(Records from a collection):
=== Begin Enclosure ===
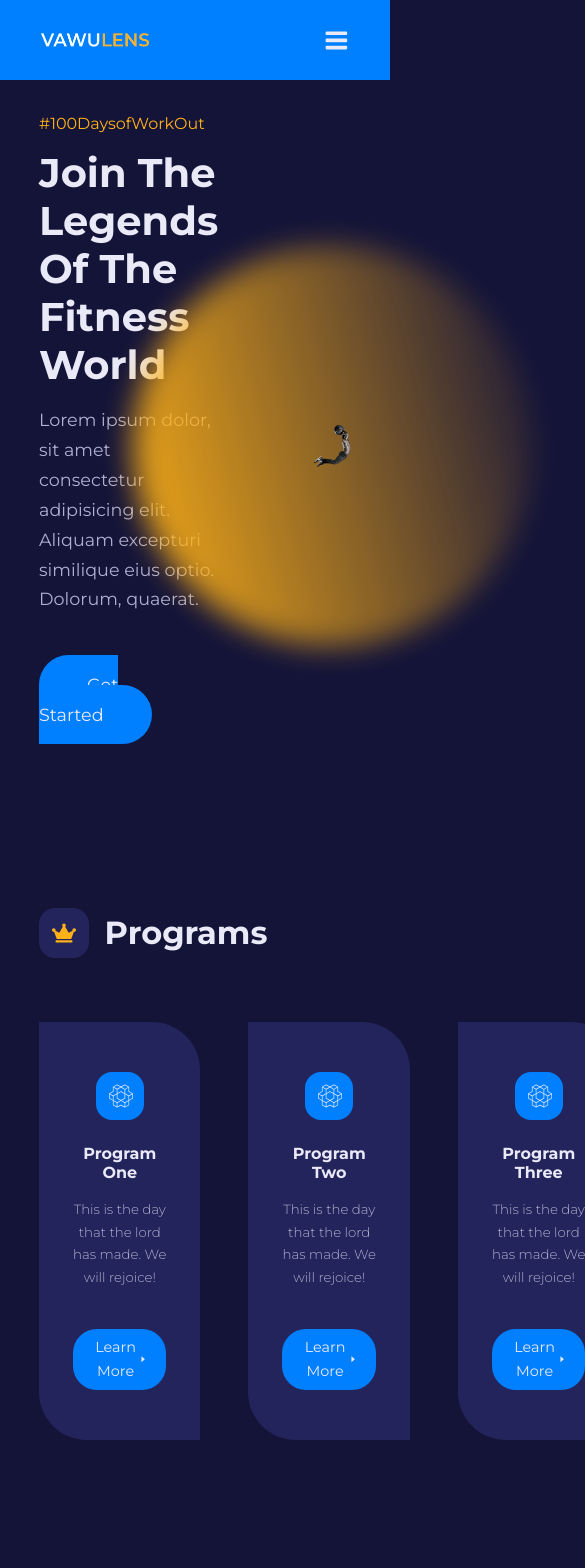
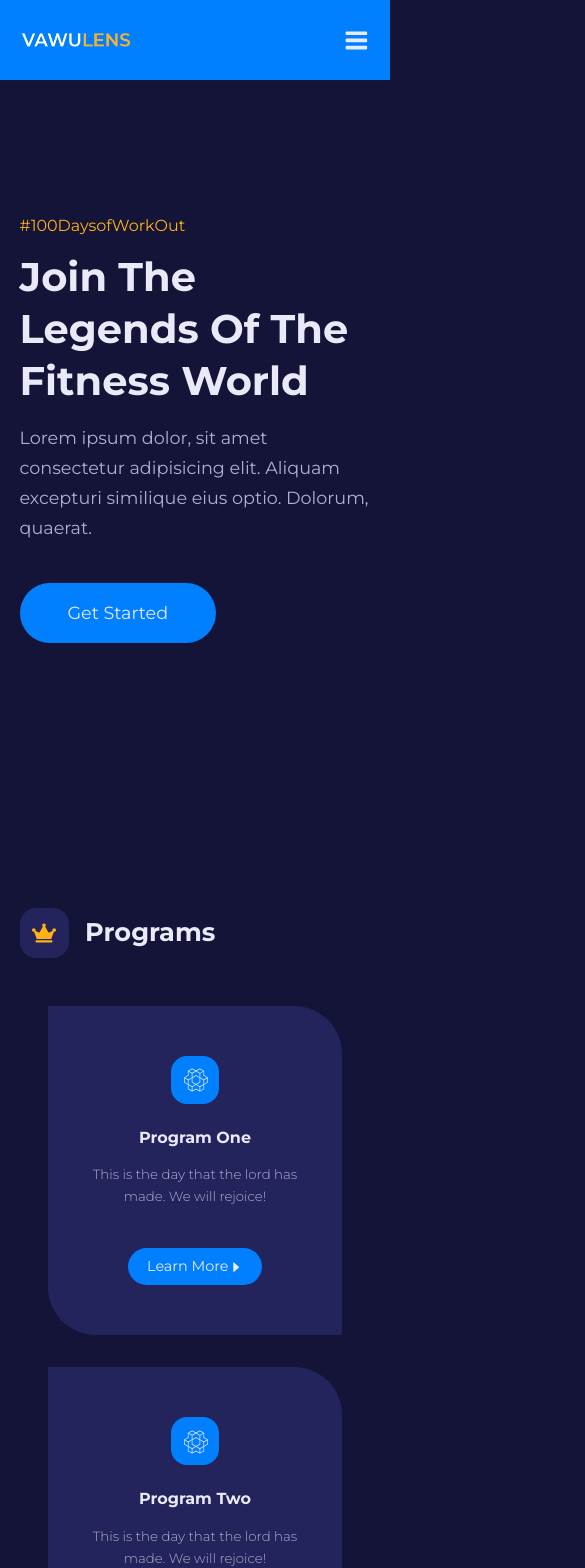
Before and after one commit to shinyteresa/rw-1, a React (Create React App) app: page / in a window 390 px wide. Shown: the top 1568 px of the page, 585 px wide, since content can reach past the window. Built offline with nearby package versions, Linux system fonts and the light colour scheme.

Commit message:
Responsive

```diff
--- a/src/Components/Footer.jsx
+++ b/src/Components/Footer.jsx
@@ -1,7 +1,7 @@
 import {Link} from 'react-router-dom'
 import { FaLinkedin } from 'react-icons/fa'
-import {FaFacebookF} from 'react-icons/fa'
-import {AiOutlineTwitter} from 'react-icons/ai'
+import { FaFacebookF } from 'react-icons/fa'
+import { AiOutlineTwitter } from 'react-icons/ai'
 import { AiFillInstagram } from 'react-icons/ai'
 import Logo from '../images/logo.png'
 
--- a/src/Components/Navbar.jsx
+++ b/src/Components/Navbar.jsx
@@ -13,7 +13,7 @@ const Navbar = () => {
     <nav>
         <div className="container nav__container">
             <Link to="/" className='logo' onClick={() => setIsNavShowing(false)}>
-                <img src={Logo} alt="nav Logo" />
+                <img src={Logo} alt="Nav Logo" />
             </Link>
             <ul className={`nav__links ${isNavShowing ? 'show__nav' : 'hide__nav'}`}>
               {
--- a/src/Components/Values.jsx
+++ b/src/Components/Values.jsx
@@ -16,8 +16,7 @@ const Values = () => {
             </div>
             <div className="values__right">
                 <SectionHead icon={<GiCutDiamond/>} title="Values"/>
-                    <p>Lorem ipsum dolor sit amet consectetur adipisicing elit.
-                        Recusandae dolor animi magni. Rem, sapiente? Debitis.</p>
+                    <p>Lorem ipsum dolor sit amet consectetur adipisicing elit.</p>
                     <div className="values__wrapper">
                         {
                             values.map(({id, icon,title, desc}) => {
--- a/src/Components/navbar.css
+++ b/src/Components/navbar.css
@@ -46,7 +46,7 @@ nav {
     color: var(--color-secondary);
 }
 
-.active-nav, .active-nav::after {
+.active-nav {
     position: relative;
 }
 
@@ -62,15 +62,16 @@ nav {
     margin-top: 0.9rem;
 }
 
-/*MEDIA QUERIES (medium and small screens) */
-@media screen and (max-width: 600px) {
+
+/* MEDIA QUERIES (medium and small screens) */
+@media screen and (max-width: 1024px) {
     .nav__toggle_btn {
         display: inline-block;
         background: transparent;
         font-size: 1.8rem;
         cursor: pointer;
+    }
 
-    }
     .nav__toggle_btn svg {
         color: var(--color-gray-100);
     }
@@ -91,7 +92,7 @@ nav {
     .nav__links li {
         height: 4rem;
         width: 100%;
-        box-sizing: -2rem 2rem 5rem rgba(0, 0, 0, 0.5);
+        box-shadow: -2rem 2rem 5rem rgba(0, 0, 0, 0.5);
         animation: navAnimation 600ms ease forwards;
         transform: rotateX(90deg);
         opacity: 0;
@@ -101,8 +102,9 @@ nav {
     .nav__links li:nth-child(2) {
         animation-delay: 200ms;
     }
+
     .nav__links li:nth-child(3) {
-animation-delay: 400ms;
+        animation-delay: 400ms;
     }
 
     .nav__links li:nth-child(4) {
@@ -121,10 +123,11 @@ animation-delay: 400ms;
         animation-delay: 1.2s;
     }
 
+
     @keyframes navAnimation {
         to {
             transform: rotateX(0);
-            opacity: 10;
+            opacity: 1;
         }
     }
 
@@ -136,6 +139,7 @@ animation-delay: 400ms;
         align-items: center;
         padding: 1rem 5rem 1rem 3rem;
     }
+
     .show__nav {
         display: flex;
     }
@@ -144,13 +148,3 @@ animation-delay: 400ms;
         display: none;
     }
 }
-/*@media screen and (max-width: 1024px){
-.nav__links {
-    top: 7%;
-    right: 75px;
-    flex-direction: row;
-    }
-    .nav__links li a {
-    padding: 1rem 2rem 1rem 2rem;
-    }
-}*/
--- a/src/index.css
+++ b/src/index.css
@@ -220,3 +220,59 @@ section {
 .header__content p {
     color: rgba(255, 255, 255, 0.7);
 }
+
+
+/* MEDIA QUERIES (medium screens) */
+@media screen and (max-width: 1024px) {
+    .container {
+        width: var(--container-width-md);
+    }
+
+    h1 {
+        font-size: 2rem;
+    }
+
+    h2 {
+        font-size: 1.6rem;
+    }
+
+    section {
+            /* this margin was added outside tutorial */
+
+        margin-top: 8rem;
+    }
+
+    .header__content {
+        width: 76%;
+    }
+}
+
+
+
+
+
+/* MEDIA QUERIES (small screens) */
+@media screen and (max-width: 600px) {
+    h1 {
+        font-size: 2.2rem;
+        line-height: 1.3;
+    }
+
+    section {
+        margin-top: 7rem;
+    }
+
+    .header {
+            /* the code below was added outside tutorial */
+        max-height: 15rem;
+    }
+
+    .header__content {
+        width: var(--container-width-md);
+        padding: 3rem 0;
+    }
+
+    .header__content p {
+        font-size: 0.85rem;
+    }
+}
--- a/src/pages/about/about.css
+++ b/src/pages/about/about.css
@@ -35,15 +35,7 @@
 }
 
 
-.about__Vision .about__vision-container {
-    grid-template-columns: 1fr 1fr;
-}
-
-.about__mission .about__mission-container {
-    grid-template-columns: 1fr 1fr;
-}
-
-/*MEDIA QUERIES (medium screens)
+/* MEDIA QUERIES (medium screens) */
 @media screen and (max-width: 1024px) {
     .about__section-image {
         width: 60%;
@@ -61,14 +53,12 @@
     .about__vision .about__section-image {
         grid-row: 1;
     }
-}*/
+}
 
 
 
 
-
-
-/*MEDIA QUERIES (small screens)*/
+/* MEDIA QUERIES (small screens) */
 @media screen and (max-width: 600px) {
 .about__section-image {
     width: 80%;
@@ -78,4 +68,5 @@
 .about__story-container, .about__vision-container, .about__mission-container {
     gap: 2rem;
 }
+
 }
--- a/src/pages/home/home.css
+++ b/src/pages/home/home.css
@@ -265,8 +265,8 @@ footer {
 
 .footer__container {
     display: grid;
-    grid-template-columns: 17rem 1fr 1fr 1fr;
-    gap: 6rem;
+    grid-template-columns: 26rem 1fr 1fr 1fr;
+    gap: 3rem;
 }
 
 .footer__container article {
@@ -314,6 +314,141 @@ footer {
     color: var(--color-gray-100);
     text-align: center;
     padding: 1.5rem 0;
-    border-top: 2px solid var(--color-primary-variant);
+    border-top: 2px solid var(--color-primary-varient);
     margin-top: 5rem;
 }
+
+
+
+
+
+
+/* MEDIA QUERIES (medium screens) */
+@media screen and (max-width: 1024px) {
+    /* MAIN HEADER */
+    .main__header {
+        height: fit-content;
+        padding: 12rem 0;
+    }
+
+    .main__header-container {
+        gap: 0;
+    }
+
+    .main__header-circle {
+        width: 16rem;
+        height: 16rem;
+    }
+
+
+    /* PROGRAMS */
+    .programs__wrapper {
+        grid-template-columns: 1fr 1fr;
+    }
+
+    /* VALUES */
+    .values__container {
+        grid-template-columns: 1fr;
+        justify-content: center;
+        gap: 4rem;
+    }
+
+    .values__wrapper {
+        gap: 4rem 3rem;
+    }
+
+    .values__image {
+        display: none;
+    }
+
+    /* FAQs */
+    .faqs__wrapper {
+        grid-template-columns: 1fr;
+    }
+
+    /* TESTIMONIALS */
+    .testimonials {
+        width: 75%;
+    }
+
+    /* FOOTER */
+    .footer__container {
+        grid-template-columns: 1fr 1fr;
+        gap: 4rem;
+    }
+    }
+
+
+
+
+
+    /* MEDIA QUERIES (medium screens) */
+    @media screen and (max-width: 600px) {
+    /* MAIN HEADER */
+    .main__header {
+        margin-top: 0;
+        padding: 12rem 0 0;
+        height: 100vh;
+    }
+
+    .main__header-image, .main__header-circle {
+        display: none;
+    }
+
+    .main__header-container {
+        grid-template-columns: 1fr;
+    }
+
+
+    /* PROGRAMS */
+        .programs__wrapper {
+            grid-template-columns: 1fr;
+            gap: 2rem;
+            margin-top: 3rem;
+        }
+
+        .programs__program {
+            width: 84%;
+            margin: 0 auto;
+        }
+
+    /* VALUES */
+    .values__wrapper {
+        grid-template-columns: 1fr;
+        gap: 3rem;
+    }
+
+    .card.values__value {
+        width: 84%;
+        margin-inline: auto;
+    }
+
+    /* FAQs */
+    .faqs__wrapper {
+        gap: 1rem;
+        margin-top: 3rem;
+    }
+
+    /* TESTIMONIALS */
+    .testimonials {
+        width: 100%;
+    }
+
+    /* FOOTER */
+    footer {
+        margin-top: 7rem;
+    }
+
+    .footer__container {
+        grid-template-columns: 1fr;
+        gap: 3rem;
+    }
+
+    .footer__container article {
+        align-items: center;
+    }
+
+    .footer__container article p {
+        text-align: center;
+    }
+    }
```
Also changed, not shown: src/pages/gallery/gallery.css (+3 -4 lines), src/pages/plans/plans.css (+5 -7 lines), src/pages/trainers/trainers.css (+3 -8 lines). Lines whose indentation alone changed are shown as unchanged.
=== End Enclosure ===
(WHAT YOU NEED TO DO): Filter the records above and copy every line that contains the word "align".

(RESPONSE TO THE TASK):
         align-items: center;
     text-align: center;
+        align-items: center;
+        text-align: center;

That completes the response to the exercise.